DATA UNDER STUDY >>
-------------------------

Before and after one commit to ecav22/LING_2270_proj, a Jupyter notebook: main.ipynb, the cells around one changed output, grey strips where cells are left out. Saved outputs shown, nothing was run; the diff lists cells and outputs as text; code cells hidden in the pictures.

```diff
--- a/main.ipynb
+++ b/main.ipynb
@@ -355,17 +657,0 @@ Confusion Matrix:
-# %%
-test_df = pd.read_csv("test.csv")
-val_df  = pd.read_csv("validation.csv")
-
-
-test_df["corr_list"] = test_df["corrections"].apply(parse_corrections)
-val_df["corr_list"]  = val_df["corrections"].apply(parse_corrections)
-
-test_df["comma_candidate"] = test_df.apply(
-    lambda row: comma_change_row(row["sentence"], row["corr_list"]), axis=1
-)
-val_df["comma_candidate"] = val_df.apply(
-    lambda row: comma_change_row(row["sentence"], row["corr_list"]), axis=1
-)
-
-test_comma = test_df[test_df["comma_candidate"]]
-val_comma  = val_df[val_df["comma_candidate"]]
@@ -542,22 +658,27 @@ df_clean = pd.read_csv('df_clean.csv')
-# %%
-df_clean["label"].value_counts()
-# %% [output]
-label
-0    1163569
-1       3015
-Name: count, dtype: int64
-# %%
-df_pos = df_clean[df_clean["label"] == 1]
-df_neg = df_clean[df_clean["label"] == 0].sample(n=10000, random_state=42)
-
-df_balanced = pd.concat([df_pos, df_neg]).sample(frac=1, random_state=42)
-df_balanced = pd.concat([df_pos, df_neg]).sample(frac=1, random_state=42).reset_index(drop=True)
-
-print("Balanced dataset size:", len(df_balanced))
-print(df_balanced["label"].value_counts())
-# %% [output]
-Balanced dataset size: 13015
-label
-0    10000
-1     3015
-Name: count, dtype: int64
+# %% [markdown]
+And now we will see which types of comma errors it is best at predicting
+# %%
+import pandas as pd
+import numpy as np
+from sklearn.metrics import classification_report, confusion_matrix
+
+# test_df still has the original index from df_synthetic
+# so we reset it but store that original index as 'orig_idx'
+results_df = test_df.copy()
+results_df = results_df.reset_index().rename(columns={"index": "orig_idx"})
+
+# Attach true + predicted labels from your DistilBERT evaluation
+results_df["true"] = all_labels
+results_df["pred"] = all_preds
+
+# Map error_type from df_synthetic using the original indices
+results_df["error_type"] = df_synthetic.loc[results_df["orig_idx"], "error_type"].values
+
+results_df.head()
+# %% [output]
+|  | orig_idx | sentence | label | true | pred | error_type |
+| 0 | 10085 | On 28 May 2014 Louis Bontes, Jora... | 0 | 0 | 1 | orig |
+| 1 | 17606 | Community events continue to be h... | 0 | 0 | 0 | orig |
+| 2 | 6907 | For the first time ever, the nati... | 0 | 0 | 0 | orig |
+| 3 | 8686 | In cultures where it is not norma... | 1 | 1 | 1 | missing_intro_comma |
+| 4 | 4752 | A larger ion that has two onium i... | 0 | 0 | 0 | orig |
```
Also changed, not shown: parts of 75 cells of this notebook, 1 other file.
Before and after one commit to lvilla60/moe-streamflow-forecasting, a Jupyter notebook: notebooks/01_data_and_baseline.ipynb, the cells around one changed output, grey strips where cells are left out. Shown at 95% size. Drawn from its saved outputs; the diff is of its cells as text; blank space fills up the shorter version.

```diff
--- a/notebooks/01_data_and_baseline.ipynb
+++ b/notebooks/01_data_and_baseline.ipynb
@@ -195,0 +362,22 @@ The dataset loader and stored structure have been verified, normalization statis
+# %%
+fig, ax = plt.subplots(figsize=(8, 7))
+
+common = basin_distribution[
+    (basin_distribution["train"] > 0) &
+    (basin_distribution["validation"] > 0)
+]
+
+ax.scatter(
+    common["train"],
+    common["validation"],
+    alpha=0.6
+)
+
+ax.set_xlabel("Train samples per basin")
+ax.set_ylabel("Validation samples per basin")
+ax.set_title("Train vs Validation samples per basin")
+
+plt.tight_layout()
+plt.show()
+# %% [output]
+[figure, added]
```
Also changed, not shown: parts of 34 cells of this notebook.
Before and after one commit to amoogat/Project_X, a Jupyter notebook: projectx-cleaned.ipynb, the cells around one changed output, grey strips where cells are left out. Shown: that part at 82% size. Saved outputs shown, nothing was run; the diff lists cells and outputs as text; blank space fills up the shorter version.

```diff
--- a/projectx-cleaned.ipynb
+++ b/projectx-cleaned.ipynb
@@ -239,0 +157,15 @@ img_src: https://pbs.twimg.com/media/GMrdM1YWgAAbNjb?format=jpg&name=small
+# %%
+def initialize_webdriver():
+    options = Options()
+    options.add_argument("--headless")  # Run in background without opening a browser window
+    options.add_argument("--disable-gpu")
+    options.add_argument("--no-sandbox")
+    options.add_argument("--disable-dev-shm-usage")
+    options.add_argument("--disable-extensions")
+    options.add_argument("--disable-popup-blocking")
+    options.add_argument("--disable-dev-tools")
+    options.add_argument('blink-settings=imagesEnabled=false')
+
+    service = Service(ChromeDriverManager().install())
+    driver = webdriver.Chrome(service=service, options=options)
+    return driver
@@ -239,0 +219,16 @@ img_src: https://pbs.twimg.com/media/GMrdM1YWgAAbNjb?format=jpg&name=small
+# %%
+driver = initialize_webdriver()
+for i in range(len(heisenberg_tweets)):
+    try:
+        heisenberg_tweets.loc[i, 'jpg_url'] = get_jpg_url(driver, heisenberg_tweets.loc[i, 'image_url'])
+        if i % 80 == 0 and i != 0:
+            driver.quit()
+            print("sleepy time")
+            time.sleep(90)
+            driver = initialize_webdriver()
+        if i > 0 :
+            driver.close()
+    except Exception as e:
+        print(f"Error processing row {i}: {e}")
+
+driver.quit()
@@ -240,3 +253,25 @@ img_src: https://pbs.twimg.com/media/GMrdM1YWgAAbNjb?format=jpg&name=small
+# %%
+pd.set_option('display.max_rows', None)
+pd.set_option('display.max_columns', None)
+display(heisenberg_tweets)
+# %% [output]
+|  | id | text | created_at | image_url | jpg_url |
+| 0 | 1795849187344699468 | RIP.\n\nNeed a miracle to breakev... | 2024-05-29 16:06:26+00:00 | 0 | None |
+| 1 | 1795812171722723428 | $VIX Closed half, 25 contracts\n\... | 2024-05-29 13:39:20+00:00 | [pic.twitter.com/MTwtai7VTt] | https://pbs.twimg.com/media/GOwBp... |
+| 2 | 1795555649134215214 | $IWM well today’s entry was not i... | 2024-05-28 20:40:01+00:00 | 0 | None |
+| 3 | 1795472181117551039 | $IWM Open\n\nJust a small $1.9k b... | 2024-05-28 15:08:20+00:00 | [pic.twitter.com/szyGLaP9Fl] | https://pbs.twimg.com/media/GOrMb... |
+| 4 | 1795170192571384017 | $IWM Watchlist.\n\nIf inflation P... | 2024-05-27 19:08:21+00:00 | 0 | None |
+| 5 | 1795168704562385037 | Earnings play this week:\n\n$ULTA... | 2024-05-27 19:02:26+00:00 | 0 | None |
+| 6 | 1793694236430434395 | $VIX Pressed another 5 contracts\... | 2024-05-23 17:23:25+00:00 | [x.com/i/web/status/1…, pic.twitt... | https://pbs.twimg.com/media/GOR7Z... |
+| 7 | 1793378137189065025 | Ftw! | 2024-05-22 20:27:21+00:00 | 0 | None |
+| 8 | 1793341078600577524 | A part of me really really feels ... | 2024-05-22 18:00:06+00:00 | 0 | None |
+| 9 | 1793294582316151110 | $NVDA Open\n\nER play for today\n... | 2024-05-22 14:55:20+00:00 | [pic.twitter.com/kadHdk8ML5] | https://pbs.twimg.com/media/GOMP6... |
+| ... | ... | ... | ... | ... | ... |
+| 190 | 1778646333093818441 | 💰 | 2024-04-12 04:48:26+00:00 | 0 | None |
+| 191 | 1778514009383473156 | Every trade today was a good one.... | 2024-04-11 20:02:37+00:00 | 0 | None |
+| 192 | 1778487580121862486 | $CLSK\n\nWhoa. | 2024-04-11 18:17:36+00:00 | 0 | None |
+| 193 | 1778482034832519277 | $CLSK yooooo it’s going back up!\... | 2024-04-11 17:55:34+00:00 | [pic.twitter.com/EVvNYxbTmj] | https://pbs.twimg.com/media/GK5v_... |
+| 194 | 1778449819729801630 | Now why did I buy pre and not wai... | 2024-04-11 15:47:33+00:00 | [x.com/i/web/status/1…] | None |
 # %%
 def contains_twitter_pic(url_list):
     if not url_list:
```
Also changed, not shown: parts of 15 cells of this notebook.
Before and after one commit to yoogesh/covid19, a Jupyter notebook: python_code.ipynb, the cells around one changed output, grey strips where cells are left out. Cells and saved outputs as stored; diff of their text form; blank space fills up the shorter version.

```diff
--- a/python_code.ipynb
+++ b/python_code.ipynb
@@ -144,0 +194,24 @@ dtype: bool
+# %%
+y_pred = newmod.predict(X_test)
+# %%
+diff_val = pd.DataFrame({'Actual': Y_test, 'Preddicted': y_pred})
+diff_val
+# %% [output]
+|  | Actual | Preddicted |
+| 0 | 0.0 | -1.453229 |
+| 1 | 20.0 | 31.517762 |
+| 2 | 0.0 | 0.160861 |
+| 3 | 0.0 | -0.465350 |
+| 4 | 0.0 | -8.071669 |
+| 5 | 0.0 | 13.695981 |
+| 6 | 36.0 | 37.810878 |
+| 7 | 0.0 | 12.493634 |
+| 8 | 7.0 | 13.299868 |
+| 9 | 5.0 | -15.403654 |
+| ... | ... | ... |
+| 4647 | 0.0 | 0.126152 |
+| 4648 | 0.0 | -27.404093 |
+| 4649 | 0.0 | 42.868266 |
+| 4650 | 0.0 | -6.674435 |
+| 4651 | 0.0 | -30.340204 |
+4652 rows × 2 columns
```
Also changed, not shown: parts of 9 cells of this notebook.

-------------------------

WHAT TO WORK ON >> A single number is the whole answer: how many lines in the listing contain "version"?

THE COMPLETED TASK >> 3